Writers from China, Iceland, Russia, Peru, Poland and India are amongst those featured in the Manchester Literature Festival (MLF).
The festival, now in its seventh year, is distinctive in its international range. One event, 'From St Petersburg to Manchester', celebrates the 50th anniversary of the sister link between the two cities. In another meeting of nations, two authors have been commissioned to exchange letters about their writing lives. Jenn Ashworth, from the North West, will join Turkish author, Nermin Yildirim, in a joint event called 'Manchester Letters', on Saturday 20th October.
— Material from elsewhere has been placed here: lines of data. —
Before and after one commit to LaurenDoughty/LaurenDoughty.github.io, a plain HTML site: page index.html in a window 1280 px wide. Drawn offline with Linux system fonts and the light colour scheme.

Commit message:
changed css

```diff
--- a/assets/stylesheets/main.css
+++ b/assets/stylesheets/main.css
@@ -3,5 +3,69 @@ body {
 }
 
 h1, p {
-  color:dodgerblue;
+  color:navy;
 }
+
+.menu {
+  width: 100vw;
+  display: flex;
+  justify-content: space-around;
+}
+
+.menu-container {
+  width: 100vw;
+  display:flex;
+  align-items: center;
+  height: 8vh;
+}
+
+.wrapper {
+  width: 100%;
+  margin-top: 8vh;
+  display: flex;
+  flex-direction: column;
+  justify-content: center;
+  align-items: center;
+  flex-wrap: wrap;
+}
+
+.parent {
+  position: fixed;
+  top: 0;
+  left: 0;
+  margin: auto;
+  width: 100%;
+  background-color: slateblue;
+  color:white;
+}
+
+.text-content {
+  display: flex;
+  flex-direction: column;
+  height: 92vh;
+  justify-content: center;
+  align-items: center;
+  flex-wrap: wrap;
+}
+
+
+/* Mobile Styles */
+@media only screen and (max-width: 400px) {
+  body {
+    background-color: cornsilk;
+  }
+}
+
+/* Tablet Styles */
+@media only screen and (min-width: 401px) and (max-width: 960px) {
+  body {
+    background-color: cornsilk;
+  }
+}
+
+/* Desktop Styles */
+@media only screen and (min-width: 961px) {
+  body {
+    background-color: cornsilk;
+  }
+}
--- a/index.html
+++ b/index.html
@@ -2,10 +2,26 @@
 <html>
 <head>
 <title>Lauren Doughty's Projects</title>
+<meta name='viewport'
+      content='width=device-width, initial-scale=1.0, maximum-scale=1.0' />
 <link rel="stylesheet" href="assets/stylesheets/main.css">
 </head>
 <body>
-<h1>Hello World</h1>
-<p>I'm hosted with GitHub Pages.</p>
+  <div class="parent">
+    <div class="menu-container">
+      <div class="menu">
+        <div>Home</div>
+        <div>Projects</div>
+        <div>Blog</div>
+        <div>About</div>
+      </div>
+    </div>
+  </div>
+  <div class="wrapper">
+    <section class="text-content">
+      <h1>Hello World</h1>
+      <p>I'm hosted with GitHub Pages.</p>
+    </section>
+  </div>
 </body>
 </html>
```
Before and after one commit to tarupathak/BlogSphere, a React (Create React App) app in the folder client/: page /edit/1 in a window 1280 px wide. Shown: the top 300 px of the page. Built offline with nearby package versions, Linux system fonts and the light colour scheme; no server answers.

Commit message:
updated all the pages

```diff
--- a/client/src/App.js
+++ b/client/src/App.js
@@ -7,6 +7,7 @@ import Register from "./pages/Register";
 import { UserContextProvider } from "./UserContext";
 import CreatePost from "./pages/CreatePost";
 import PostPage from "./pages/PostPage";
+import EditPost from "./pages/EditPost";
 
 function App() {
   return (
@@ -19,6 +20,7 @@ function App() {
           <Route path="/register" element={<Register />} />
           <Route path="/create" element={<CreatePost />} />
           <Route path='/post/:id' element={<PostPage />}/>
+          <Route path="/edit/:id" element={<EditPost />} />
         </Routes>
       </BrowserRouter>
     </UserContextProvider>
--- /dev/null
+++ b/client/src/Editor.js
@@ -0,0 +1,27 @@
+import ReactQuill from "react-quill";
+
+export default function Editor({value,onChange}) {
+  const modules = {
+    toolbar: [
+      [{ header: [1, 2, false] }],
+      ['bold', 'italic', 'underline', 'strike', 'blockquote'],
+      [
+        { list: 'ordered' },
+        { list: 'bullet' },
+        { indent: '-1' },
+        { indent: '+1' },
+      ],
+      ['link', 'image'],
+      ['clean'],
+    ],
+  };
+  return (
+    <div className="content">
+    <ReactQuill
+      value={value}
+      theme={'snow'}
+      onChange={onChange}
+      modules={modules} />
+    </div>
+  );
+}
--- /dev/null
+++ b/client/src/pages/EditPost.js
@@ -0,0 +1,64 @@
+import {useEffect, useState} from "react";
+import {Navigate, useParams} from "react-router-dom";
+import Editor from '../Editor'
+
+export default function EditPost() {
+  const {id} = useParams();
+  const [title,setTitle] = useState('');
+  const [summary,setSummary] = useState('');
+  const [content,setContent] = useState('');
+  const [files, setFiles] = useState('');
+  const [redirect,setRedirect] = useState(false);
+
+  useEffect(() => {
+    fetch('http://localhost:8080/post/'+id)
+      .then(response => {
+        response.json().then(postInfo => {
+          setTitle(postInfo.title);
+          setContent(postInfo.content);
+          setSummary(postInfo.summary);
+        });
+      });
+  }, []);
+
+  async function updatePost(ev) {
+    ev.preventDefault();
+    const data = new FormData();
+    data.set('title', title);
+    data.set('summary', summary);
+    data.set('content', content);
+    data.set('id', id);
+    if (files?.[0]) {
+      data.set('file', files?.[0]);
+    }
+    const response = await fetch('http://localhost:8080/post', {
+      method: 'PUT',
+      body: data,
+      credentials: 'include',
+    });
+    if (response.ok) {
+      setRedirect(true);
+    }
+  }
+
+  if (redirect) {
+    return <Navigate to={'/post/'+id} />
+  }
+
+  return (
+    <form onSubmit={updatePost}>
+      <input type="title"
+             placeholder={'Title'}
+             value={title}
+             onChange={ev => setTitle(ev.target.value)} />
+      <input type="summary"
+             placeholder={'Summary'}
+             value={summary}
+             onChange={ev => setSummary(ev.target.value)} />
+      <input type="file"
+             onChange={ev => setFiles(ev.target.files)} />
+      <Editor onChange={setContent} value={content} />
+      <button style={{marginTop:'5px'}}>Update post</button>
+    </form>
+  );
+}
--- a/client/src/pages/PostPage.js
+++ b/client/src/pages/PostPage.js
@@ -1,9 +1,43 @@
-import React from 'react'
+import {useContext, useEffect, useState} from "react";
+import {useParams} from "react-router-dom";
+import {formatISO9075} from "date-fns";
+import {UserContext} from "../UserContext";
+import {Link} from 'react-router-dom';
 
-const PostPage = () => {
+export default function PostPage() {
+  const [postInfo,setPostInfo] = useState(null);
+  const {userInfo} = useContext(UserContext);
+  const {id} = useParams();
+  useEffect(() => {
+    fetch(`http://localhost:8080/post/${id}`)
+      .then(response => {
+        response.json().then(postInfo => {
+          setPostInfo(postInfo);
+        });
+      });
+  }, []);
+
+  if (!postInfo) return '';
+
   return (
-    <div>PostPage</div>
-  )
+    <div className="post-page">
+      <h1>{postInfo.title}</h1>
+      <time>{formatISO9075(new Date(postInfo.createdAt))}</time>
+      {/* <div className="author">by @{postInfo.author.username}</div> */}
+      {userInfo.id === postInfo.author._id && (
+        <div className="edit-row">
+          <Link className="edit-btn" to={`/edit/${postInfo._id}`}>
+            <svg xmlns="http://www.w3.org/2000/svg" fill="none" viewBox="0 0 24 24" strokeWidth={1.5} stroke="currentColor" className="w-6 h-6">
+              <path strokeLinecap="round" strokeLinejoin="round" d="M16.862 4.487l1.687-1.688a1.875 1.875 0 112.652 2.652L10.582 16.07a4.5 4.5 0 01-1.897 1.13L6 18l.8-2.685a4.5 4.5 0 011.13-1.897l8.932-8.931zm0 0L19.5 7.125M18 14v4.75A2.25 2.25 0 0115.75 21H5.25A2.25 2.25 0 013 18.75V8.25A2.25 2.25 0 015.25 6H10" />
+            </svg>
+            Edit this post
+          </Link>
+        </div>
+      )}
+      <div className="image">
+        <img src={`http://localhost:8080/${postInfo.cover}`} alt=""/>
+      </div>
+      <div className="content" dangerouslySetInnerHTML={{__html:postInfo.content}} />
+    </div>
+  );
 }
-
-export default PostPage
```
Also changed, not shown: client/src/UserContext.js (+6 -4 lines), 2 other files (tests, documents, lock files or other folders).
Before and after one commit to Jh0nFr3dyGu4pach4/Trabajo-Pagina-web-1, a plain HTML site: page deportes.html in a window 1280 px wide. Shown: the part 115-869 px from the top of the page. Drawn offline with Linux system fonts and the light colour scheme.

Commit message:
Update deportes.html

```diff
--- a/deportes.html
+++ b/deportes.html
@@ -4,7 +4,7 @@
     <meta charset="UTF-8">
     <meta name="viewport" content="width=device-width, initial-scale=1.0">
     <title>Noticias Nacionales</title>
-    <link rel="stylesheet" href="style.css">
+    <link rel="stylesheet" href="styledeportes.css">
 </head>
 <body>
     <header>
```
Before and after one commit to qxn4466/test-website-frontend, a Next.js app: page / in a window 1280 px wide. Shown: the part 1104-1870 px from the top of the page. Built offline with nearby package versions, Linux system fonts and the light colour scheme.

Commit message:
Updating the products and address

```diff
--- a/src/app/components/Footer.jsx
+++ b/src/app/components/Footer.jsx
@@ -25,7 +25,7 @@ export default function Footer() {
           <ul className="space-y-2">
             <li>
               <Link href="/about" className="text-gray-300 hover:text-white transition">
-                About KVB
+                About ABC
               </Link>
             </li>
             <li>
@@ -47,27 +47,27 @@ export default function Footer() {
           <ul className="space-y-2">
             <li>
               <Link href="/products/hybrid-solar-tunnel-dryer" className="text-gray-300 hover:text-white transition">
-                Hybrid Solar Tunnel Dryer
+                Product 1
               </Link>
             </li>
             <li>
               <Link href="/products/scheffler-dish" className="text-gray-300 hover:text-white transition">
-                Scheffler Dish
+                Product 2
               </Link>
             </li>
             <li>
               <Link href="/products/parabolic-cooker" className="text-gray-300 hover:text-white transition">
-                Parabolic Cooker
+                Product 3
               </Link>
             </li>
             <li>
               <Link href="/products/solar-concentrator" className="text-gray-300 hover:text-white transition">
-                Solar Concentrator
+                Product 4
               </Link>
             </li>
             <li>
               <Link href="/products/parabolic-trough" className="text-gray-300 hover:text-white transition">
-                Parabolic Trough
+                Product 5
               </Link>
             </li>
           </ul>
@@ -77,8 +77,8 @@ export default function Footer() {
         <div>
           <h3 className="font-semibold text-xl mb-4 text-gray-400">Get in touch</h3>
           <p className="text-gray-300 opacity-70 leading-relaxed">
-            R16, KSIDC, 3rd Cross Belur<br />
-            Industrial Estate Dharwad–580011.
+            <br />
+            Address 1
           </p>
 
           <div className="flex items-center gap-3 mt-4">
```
MLF also likes to bring literature into the daylight. Guided walks will celebrate Manchester's literary landmarks, as well as Charles Dickens' connections with the city. The 'North by Northwest Literary Coach Tour', on Sunday 21st October, will journey out of Manchester, visiting various locations and ending in the West Yorkshire graveyard where legendary poet Sylvia Plath is buried.
A Clockwork Orange, by Anthony Burgess (made into a film by Stanley Kubrick), is 50-years-old this year. The anniversary will be marked by a special event, appropriately enough at the International Anthony Burgess Foundation. Pubs frequented by Burgess will also be included in the 'Boho Literary Pub Walk', on Saturday 20th October.
Rising talent is another chapter of the festival. Father-and-daughter writing team AT Boyle, Sophie Coulombeau and Stuart Evers will showcase their talents at 'Northern Debuts'. Manchester based poetry publisher, Carcanet, will be shining a light on debut collections, at Waterstones, Deansgate.
Children and parents can share a love of books in the Family Reading Day, at Manchester Town Hall on Sunday 21st October. Children's authors and performers will bring classics and modern stories to life via readings and interactive storytelling.
All literary festivals need their established stars, as well as their dazzling new talents. Poet Laureate and MLF patron, Carol Ann Duffy, will be reciting her verse alongside LiTTLe MACHiNe, who combine poetry with music. Pulitzer Prize winner, Richard Ford, will discuss his new novel Canada, at the Whitworth Art Gallery.
BBC Radio 4 favourite, Sue MacGregor, will be hosting afternoon tea at the Midland Hotel. Olympics and Paralympics TV presenter, Clare Balding, will discuss her memoir, My Animals and other Family, at the Royal Exchange Theatre, on Sunday 14th October.
Finally, it wouldn't be a Manchester festival without at least a nod to football. Rodge Glass will read from his satirical novel Bring Me the Head of Ryan Giggs, about a new Manchester United recruit. David Conn will speak for the blue side of the city with his book Richer then God: Manchester City, Modern Football and Growing Up. The event, called 'Manchester: Home of the Beautiful Game? is on Saturday 13th October, at the National Football Museum, which recently moved into the former Urbis Centre, in Cathedral Gardens.
In summary, MLF is a festival which is in love with literature. It eschews the idea of giving a platform to celebrities to talk about their autobiographies, which may or may not have been ghost-written. Many of the events are free to attend and, from personal experience, the authors you have never heard of before often turn out to be the most interesting to listen to.